DeSantis’s massive win in what was, until relatively recently, a swing state is perhaps the biggest signal to date that he will be a force to be reckoned with if he runs for the Republican presidential nomination in 2024. Donald Trump clearly sees the threat building
3. Trump’s candidates didn’t do well: After his 2020 loss, Trump set about throwing his weight around in GOP primaries, in part to reinforce that he was still in charge.
He wound up getting some flawed candidates through their primaries. He often threw his weight behind candidates who trumped his claims of fraud in the 2020 election the loudest.
As of now, each of the four Senate toss-up races feature candidates Trump backed in the primaries. If Republicans don’t take the Senate, there will be (or at least should be) a reckoning over how that happened. Some of the blame will come on Trump.
So how did Democrats beat expectations on Tuesday? Surely Roe v. Wade being overturned played a role, delivering the Democrats turnout fuel in an election in which they had been lacking it — and an election whose fundamentals favoured the opposition party.
The court decision’s effect showed up almost immediately after it came down, with Democrats suddenly over-performing in every special election. The party has indeed gone a long way to protect its Senate majority.
Democrats also capitalised on bad candidates put forth by the GOP. Several Trump-backed extremists, including New Hampshire Senate candidate Don Bolduc and Pennsylvania gubernatorial contender Doug Mastriano, lost their races.
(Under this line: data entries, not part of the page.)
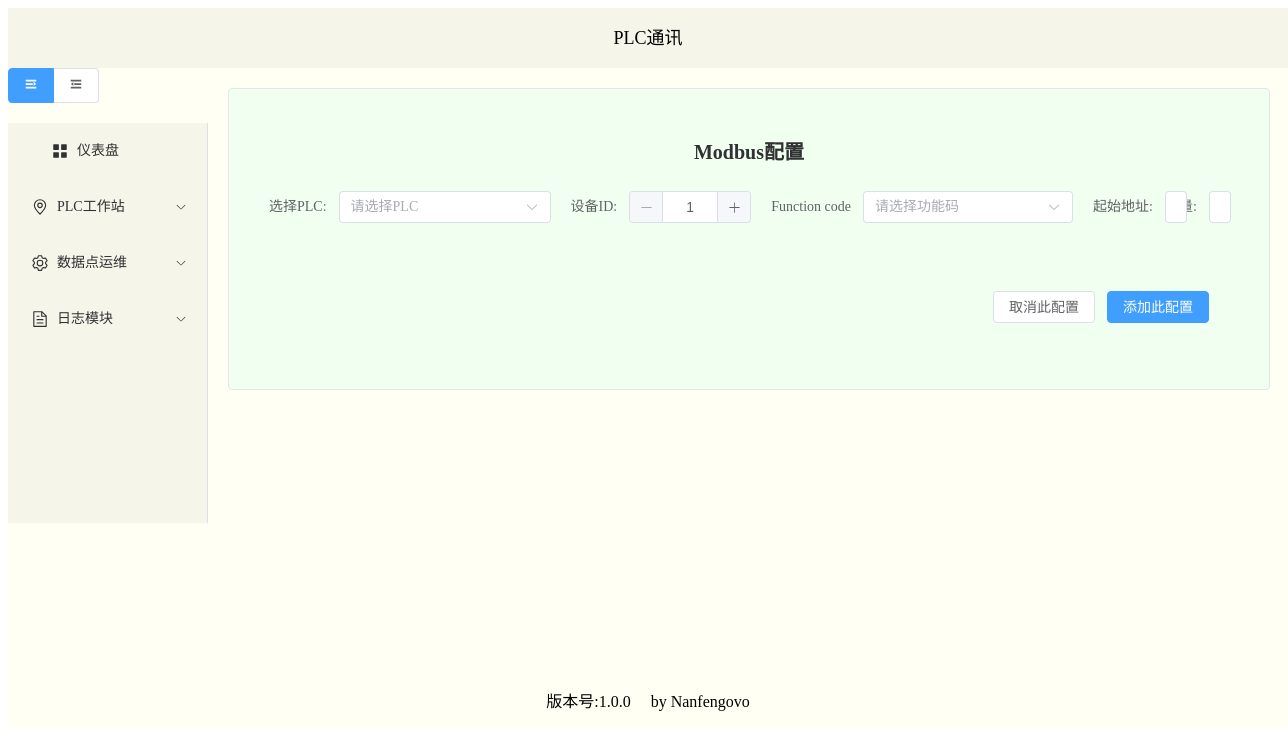
Repository: nanfengovo/HelperWorkStation
Page: /#/frameWork/DataPointOperations/Modbus (app in HelperWorkStation/plchelper-ui/)
The author's editor kept a copy of each file at every save. The page is drawn from the files as they stood at one save, then again after the next save.
The browser window is 1280 px wide. The page is 1288 px wide, so the pictures cover 1288 px, including what lies to the right of the window. The pictures show the whole page.
The page's requests for data from a server got no answer. The project was rebuilt for these pictures with package versions that can differ from the ones it lists, and the page was loaded fresh each time. No one was signed in, and anything a server would have sent is missing. Also part of the build but not shown: HelperWorkStation/plchelper-ui/vite.config.ts, HelperWorkStation/plchelper-ui/src/views/Login/index.vue.

Above is the page before, as saved 2025-01-30 18:24:42.

### HelperWorkStation/plchelper-ui/index.html
<!DOCTYPE html>
<html lang="">
  <head>
    <meta charset="UTF-8">
    <link rel="icon" href="/icon-park-outline--cpu.png">
    <meta name="viewport" content="width=device-width, initial-scale=1.0">
    <title>PLCHelper Station</title>
  </head>
  <body>
    <div id="app"></div>
    <script type="module" src="/src/main.ts"></script>
  </body>
</html>

<style>
  #app{
    /* display: flex;
    justify-content: center;
    align-items: center; */
    height: 100vh;
    width: 100vw;
  }
</style>

### HelperWorkStation/plchelper-ui/src/main.ts
// import './assets/main.css'

import { createApp } from 'vue'
import ElementPlus from 'element-plus'
import 'element-plus/dist/index.css'
import { createPinia } from 'pinia'

import App from './App.vue'
import * as ElementPlusIconsVue from '@element-plus/icons-vue'
import router from './router'

const app = createApp(App)
app.use(router)
for (const [key, component] of Object.entries(ElementPlusIconsVue)) {
    app.component(key, component)
    }
app.use(ElementPlus)
app.use(createPinia())


app.mount('#app')

### HelperWorkStation/plchelper-ui/src/App.vue
<script setup lang="ts">
import {  RouterView } from 'vue-router'
import FrameWork from './views/FrameWork/index.vue'
import Login from './views/Login/index.vue'
</script>

<template>
  <div class="app">
    <RouterView />
  </div>

  <!-- <RouterView /> -->
</template>

<style scoped>
	html,body,#app{
      height: 100%;
      width: 100%;
	}
  .app{
    height: 100%;
    width: 100%;
  }
</style>

### HelperWorkStation/plchelper-ui/src/router/index.ts
import { createMemoryHistory, createRouter, createWebHashHistory, type RouteRecordRaw } from 'vue-router'
import frameWork from '../views/FrameWork/index.vue';
import Login from '../views/Login/index.vue';
import panel from '../views/FrameWork/layout/panel/index.vue';

// const routes: RouteRecordRaw[] = [];
const routes: Array<RouteRecordRaw> = [
    {
        path: '/',
        redirect: '/login'
    },
    {
        path: '/login',
        name: 'login',
        component: Login
    },
    {
        path: '/frameWork',
        name: '主页',
        component: frameWork,
        children: [
            {
                path: '/framework/panel',
                name: '仪表板',
                component: () => import('../views/FrameWork/layout/panel/index.vue'),
            },
            {
                path: '/frameWork/PLCWorkstation/Modbus',
                name: 'PLC工作站-Modbus',
                component: () => import('../views/FrameWork/layout/PLCWorkstation/Modbus/index.vue'),
            },
            {
                path: '/frameWork/PLCWorkstation/PLC',
                name: 'PLC工作站-PLC配置',
                component: () => import('../views/FrameWork/layout/PLCWorkstation/PLC/index.vue'),
            },
            {
                path: '/frameWork/PLCWorkstation/S7',
                name: 'PLC工作站-S7',
                component: () => import('../views/FrameWork/layout/PLCWorkstation/S7/index.vue'),
            },
            {
                path: '/frameWork/PLCWorkstation/OPC',
                name: 'PLC工作站-OPC',
                component: () => import('../views/FrameWork/layout/PLCWorkstation/OPC/index.vue'),
            },
            {
                path: '/frameWork/PLCWorkstation/FinsTCP',
                name: 'PLC工作站-FinsTCP',
                component: () => import('../views/FrameWork/layout/PLCWorkstation/FinsTCP/index.vue'),
            },
            {
                path: '/frameWork/DataPointOperations/Modbus',
                name: '数据点运维-Modbus',
                component: () => import('../views/FrameWork/layout/DataPointOperations/Modbus/index.vue'),
            },
            {
                path: '/frameWork/DataPointOperations/S7',
                name: '数据点运维-S7',
                component: () => import('../views/FrameWork/layout/DataPointOperations/S7/index.vue'),
            },
            {
                path: '/frameWork/DataPointOperations/Opc',
                name: '数据点运维-Opc',
                component: () => import('../views/FrameWork/layout/DataPointOperations/OPC/index.vue'),
            },
            {
                path: '/frameWork/DataPointOperations/FinsTCP',
                name: '数据点运维-FinsTCP',
                component: () => import('../views/FrameWork/layout/DataPointOperations/FinsTCP/index.vue'),
            },
            {
                path: '/frameWork/Log/Operation',
                name: '用户操作日志',
                component: () => import('../views/FrameWork/layout/Log/Operation/index.vue'),
            },
            {
                path: '/frameWork/Log/ReadWrite',
                name: '数据点读写日志',
                component: () => import('../views/FrameWork/layout/Log/ReadWrite/index.vue'),
            },

        ],


    },
];

const router = createRouter({
    history: createWebHashHistory(),
    routes,
});

export default router;

### HelperWorkStation/plchelper-ui/src/views/FrameWork/index.vue
<template>
    <div class="common-layout">
        <el-container>
            <div class="layout-header">
                <el-header>
                    PLC通讯
                </el-header>
            </div>
            <el-container>
                <el-aside width="200px" height="100vh" >
                    <el-radio-group v-model="isCollapse" style="margin-bottom: 20px">
                        <el-radio-button :value="false"><el-icon><Expand /></el-icon></el-radio-button>
                        <el-radio-button :value="true"><el-icon><Fold /></el-icon></el-radio-button>
                    </el-radio-group>
                    <el-menu
                        background-color="#f5f5e9"
                        default-active="1"
                        class="el-menu-vertical-demo"
                        :collapse="isCollapse"
                        @open="handleOpen"
                        @close="handleClose"
                        router
                    >
                        <el-menu-item index="/frameWork/panel">
                            <el-menu-item >
                                <el-icon><icon-menu /></el-icon>
                                <template #title>仪表盘</template>
                            </el-menu-item>
                        </el-menu-item>
                        <el-sub-menu index="2">
                        <template #title>
                            <el-icon><location /></el-icon>
                            <span>PLC工作站</span>
                        </template>
                        <el-menu-item-group >
                            <el-menu-item index="/frameWork/PLCWorkstation/PLC">PLC配置</el-menu-item>
                            <el-menu-item index="/frameWork/PLCWorkstation/Modbus">Modbus模块</el-menu-item>
                            <el-menu-item index="/frameWork/PLCWorkstation/S7">S7模块</el-menu-item>
                            <el-menu-item index="/frameWork/PLCWorkstation/OPC">OPC模块</el-menu-item>
                            <el-menu-item index="/frameWork/PLCWorkstation/FinsTCP">FinsTCP模块</el-menu-item>
                        </el-menu-item-group>
                        </el-sub-menu>
                        <el-sub-menu index="3">
                        <template #title>
                            <el-icon><Setting /></el-icon>
                            <span>数据点运维</span>
                        </template>
                        <el-menu-item-group >
                            <el-menu-item index="/frameWork/DataPointOperations/Modbus">Modbus数据点配置</el-menu-item>
                            <el-menu-item index="/frameWork/DataPointOperations/S7">S7数据点配置</el-menu-item>
                            <el-menu-item index="/frameWork/DataPointOperations/Opc">OPC数据点配置</el-menu-item>
                            <el-menu-item index="/frameWork/DataPointOperations/FinsTCP">FinsTCP数据点模块</el-menu-item>
                        </el-menu-item-group>
                        </el-sub-menu>
                        <el-sub-menu index="4">
                        <template #title>
                            <el-icon><Document /></el-icon>
                            <span>日志模块</span>
                        </template>
                        <el-menu-item-group >
                            <el-menu-item index="/frameWork/Log/Operation">操作日志</el-menu-item>
                            <el-menu-item index="/frameWork/Log/ReadWrite">读写日志</el-menu-item>
                        </el-menu-item-group>
                        </el-sub-menu>
                    </el-menu>
                </el-aside>
                    <el-container>
                        <el-main>
                            <!-- <div class="main-header"> -->
                            <!-- <div class="main-header-breadcrumb"> -->
                                <!-- 面包屑 -->
                                <!-- <el-breadcrumb :separator-icon="ArrowRight"
                                                style="cursor: pointer; margin: 10px 0; display:inline-block;margin-left: 10px; ">
                                                <el-breadcrumb-item  >面包屑导航</el-breadcrumb-item>
                                </el-breadcrumb>
                            </div> -->
                            <!-- <div class="main-header-tab">
                                <el-tab>
                                    <el-tabs
                                    v-model="tablist"
                                    type="card"
                                    editable
                                    class="demo-tabs"
                                    @tab-click="pushTo"
                                >
                                    <el-tab-pane
                                    v-for="item in tablist"
                                    :key="item.name"
                                    :label="item.name"
                                    :name="item.name"
                                    >
                                    {{ item.path }}
                                    </el-tab-pane>
                                </el-tabs>
                                </el-tab>
                            </div> -->
                        <!-- </div> -->
                            <RouterView/>
                        </el-main>
                    </el-container>
            </el-container>
                <el-footer class="fixed-footer" >
                    <span>版本号:{{SoftVersion}}</span>&nbsp;&nbsp;&nbsp;&nbsp;
                    <span>by {{ SoftAuthor }}</span>
                </el-footer>
        </el-container>
    </div>
</template>

<script lang="ts" setup>
import { ref } from 'vue'
import { useRouter } from 'vue-router';
import routes from '../../router/index';
import {
    Document,
    Menu as IconMenu,
    Location,
    Setting,
    ArrowRight,
} from '@element-plus/icons-vue'
import type { TabPaneName } from 'element-plus'



const SoftVersion = ref('1.0.0')
const SoftAuthor = ref('Nanfengovo')


import { useRoute } from 'vue-router'
import router from '../../router/index';
const route = useRoute()
const pathList = ref()

console.log('route', route)// 获取当前路由
console.log('route.matched', route.matched)// 获取当前路由匹配到的路由记录
console.log('route.matched[0].children', route.matched[0].children)// 获取当前路由匹配到的路由记录

const tablist = ref(route.matched[0].children)
const isCollapse = ref(false)

let tabIndex = 1;

// const pushTo = (tab: TabPaneName) => {
//     router.push(tab)
// }


</script>

<style>
.el-menu-vertical-demo:not(.el-menu--collapse) {
    width: 200px;
    min-height: 400px;
}
.layout-header {
    background-color: #f5f5e9;
    color: black;
    text-align: center;
    line-height: 60px;
    font-size: 18px;
}

.common-layout{
    display: flex;
    flex-direction: column;
    min-height: 100vh;
    background-color: #fffff3;
}
.fixed-footer {
    background-color: #fffff3; /* 根据需要设置背景颜色 */
    padding: 10px; /* 根据需要设置内边距 */
    text-align: center; /* 根据需要设置文本对齐方式 */
    margin-bottom: 20px;
    height: 30px;
    font-size: 16px;
}
.main-header{
    border: red 1px solid;
    width: 100%;
    height: 30px;
}
/* .main-header-breadcrumb{
    border: green 1px solid;
    margin: 10px;
    width: 100%;
    height: 30px;
} */
.main-header-tab
{
    border: blue 1px solid;
    width: 100%;
    height: 30px;
}
.demo-tabs {
    border: 1px solid orangered;
    width: 60px;
    height: 30px;
    border-radius: 4px;
}
.demo-tabs>.el-tab-pane {
    border-bottom: 1px solid #ebeef5;
}
</style>

### HelperWorkStation/plchelper-ui/src/views/FrameWork/layout/DataPointOperations/Modbus/index.vue
<template>
    <div class="modbus">
        <el-card class="modbus-card" shadow="hover">
            <div class="modbus-header">
                <div class="card-top-top">
                        <h4>Modbus配置</h4>
                </div>
                <el-form :model="modbusConfig" class="modbusConfig-form">
                    <div class="content">
                        <el-form-item label = "选择PLC:">
                            <el-select
                            v-model="selectedPLC"
                            placeholder="请选择PLC"
                            style="width: 240px"
                            :loading="isLoading"
                            >
                            <!-- 加载中显示提示 -->
                            <el-option v-if="isLoading" disabled label="加载中..." value="" />

                            <!-- 数据加载完成后的选项 -->
                            <el-option
                                v-for="item in PLCList"
                                :key="item.value"
                                :label="item.label"
                                :value="item.value"
                            />
                            </el-select>
                        </el-form-item>
                        <el-form-item label = "设备ID:">
                            <el-input-number v-model="num" :min="1" :max="32"  />
                        </el-form-item>
                        <el-form-item label="Function code" class="function-code" >
                                <el-select
                                    v-model="functionCodes"
                                    style="width: 240px;"
                                    placeholder="请选择功能码"
                                    clearable
                                >
                                    <el-option label="01 Read Coils（0x）" value="01 Read Coils（0x）" />
                                    <el-option value="02 Read Discrete Inputs (1x)" />
                                    <el-option value="03 Read Holding Registers (4x)" />
                                    <el-option value="04 Read Input Registers (3x)" />
                                    <el-option value="05 Write Single Coil" />
                                    <el-option value="06 Write Single Register" />
                                    <el-option value="15 Write Multiple Coils" />
                                    <el-option value="16 WriteMultipleRegisters" />
                                </el-select>
                        </el-form-item>
                        <el-form-item label="起始地址:" >
                            <el-input v-model="address" placeholder="请输入地址" />
                        </el-form-item>
                        <el-form-item label="数量:" >
                            <el-input v-model="quantity" placeholder="请输入数量" />
                        </el-form-item>
                    </div>

                    <div class="btn-group">
                        <el-button @click="cancel">取消此配置</el-button>
                        <el-button type="primary">添加此配置</el-button>
                    </div>
                </el-form>
            </div>
        </el-card>
    </div>
</template>
<script setup lang = "ts">
import axios from 'axios';
import { onMounted, reactive, ref } from 'vue';

// const modbusConfig = reactive({
//     functionCodes: '',
//     address: ''
// });


const num = ref(1);

const functionCodes = ref('');
const address = ref('');
const quantity = ref('');
const selectedPLC = ref(''); // 用于存储用户选择的值
const PLCList = ref([]);       // 存储格式化后的选项
const isLoading = ref(true);   // 加载状态



const GetAllPLCConfig = async () => {
    try{
        const response = await axios.get("http://127.0.0.1:5264/api/ModbusConfig/GetPLCConfig");

    // 将字符串数组转换为 { label: string, value: string } 格式
    PLCList.value = response.data.map((item: any) => ({
      label: item,   // 显示名称
      value: item    // 绑定值（与 label 相同）
    }));

    isLoading.value = false;
    }

    catch (error) {
    console.error('获取PLC列表失败:', error);
    isLoading.value = false;
    }
    // console.log(response.data);
    // PLCList = response.data;
    // console.log(PLCList);
}
//加载下拉框数据
onMounted(() => {
    GetAllPLCConfig();
});

//取消配置
const cancel = () => {
    functionCodes.value = '';

    address.value = '';
    quantity.value = '';
    selectedPLC.value = '';
}
</script>

<style >
.content{
    display: flex;
    margin: 20px;
}
.modbusConfig-form .el-form-item{
    margin-right: 20px;
}
.btn-group{
    display: flex;
    justify-content: right;
    margin-right: 40px;
    margin-top: 50px;
}
.function-code>.el-select{
    width: 240px;
}
.modbus-card{
    width: 100%;
    height: 300px;
    background-color: #F0FFF0;
}
.card-top-top h4{
    font-size: 20px;
    font-weight: bold;
    text-align: center;
}
.content-plc{
    margin-left: 40px;
}
.demo-form-inline .el-select {
    --el-select-width: 220px;
}</style>

After the next save:
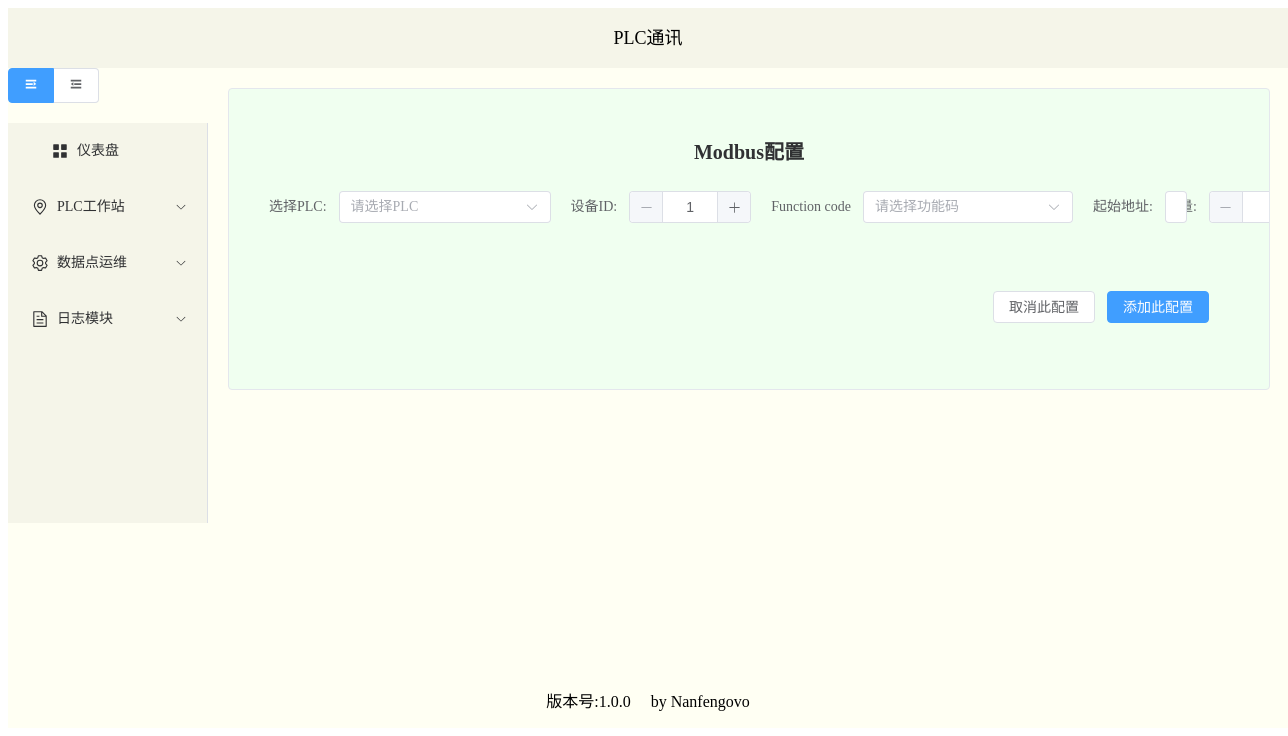
Saved 3 min 11 s later.
--- a/HelperWorkStation/plchelper-ui/src/views/FrameWork/layout/DataPointOperations/Modbus/index.vue
+++ b/HelperWorkStation/plchelper-ui/src/views/FrameWork/layout/DataPointOperations/Modbus/index.vue
@@ -27,7 +27,7 @@
                             </el-select>
                         </el-form-item>
                         <el-form-item label = "设备ID:">
-                            <el-input-number v-model="num" :min="1" :max="32"  />
+                            <el-input-number v-model="salveId" :min="1"   />
                         </el-form-item>
                         <el-form-item label="Function code" class="function-code" >
                                 <el-select
@@ -49,8 +49,8 @@
                         <el-form-item label="起始地址:" >
                             <el-input v-model="address" placeholder="请输入地址" />
                         </el-form-item>
-                        <el-form-item label="数量:" >
-                            <el-input v-model="quantity" placeholder="请输入数量" />
+                        <el-form-item label = "数量:">
+                            <el-input-number v-model="num" :min="1" :max="32"  />
                         </el-form-item>
                     </div>
 
@@ -74,7 +74,7 @@ import { onMounted, reactive, ref } from 'vue';
 
 
 const num = ref(1);
-
+const salveId = ref(1);
 const functionCodes = ref('');
 const address = ref('');
 const quantity = ref('');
Georgia Senate candidate Herschel Walker was running well behind more mainstream Republican candidates in the same state because voters split their tickets. Biden’s party gained for this.
The final shape of the Senate and House will decide Biden’s agenda but the early results in these midterms have not unfolded as Republicans had hoped.
(Inputs from agencies)
Candidates who made history
Moore, 44, a Democrat and a political newcomer, will become the first Black governor in Maryland’s history. If Stacey Abrams loses her race in Georgia, Moore will be the only Black governor in the country and the third since Reconstruction (the other two were Deval Patrick in Massachusetts and Douglas Wilder in Virginia).
Sanders, 40, a Republican, won her race and will become the first woman governor of Arkansas. Sanders was former president Donald Trump’s press secretary and is the daughter of former Arkansas governor Mike Huckabee.
Healey, a 51-year-old Democrat who is the attorney general of Massachusetts, became the first woman to be elected governor in the state’s history. She is also the first openly lesbian woman to be elected governor in the country.
Mullin, 45, a Republican member of Congress and a tribal citizen of the Cherokee Nation, won election to the Senate. He is the first Native American senator in nearly two decades and the first Native American senator from Oklahoma in a century.
Frost, 25, is a liberal Democrat at the first member of Gen Z — those born after 1996 — to win a seat in Congress. Frost, an activist, will represent Florida’s 10th Congressional District, a deep-blue constituency.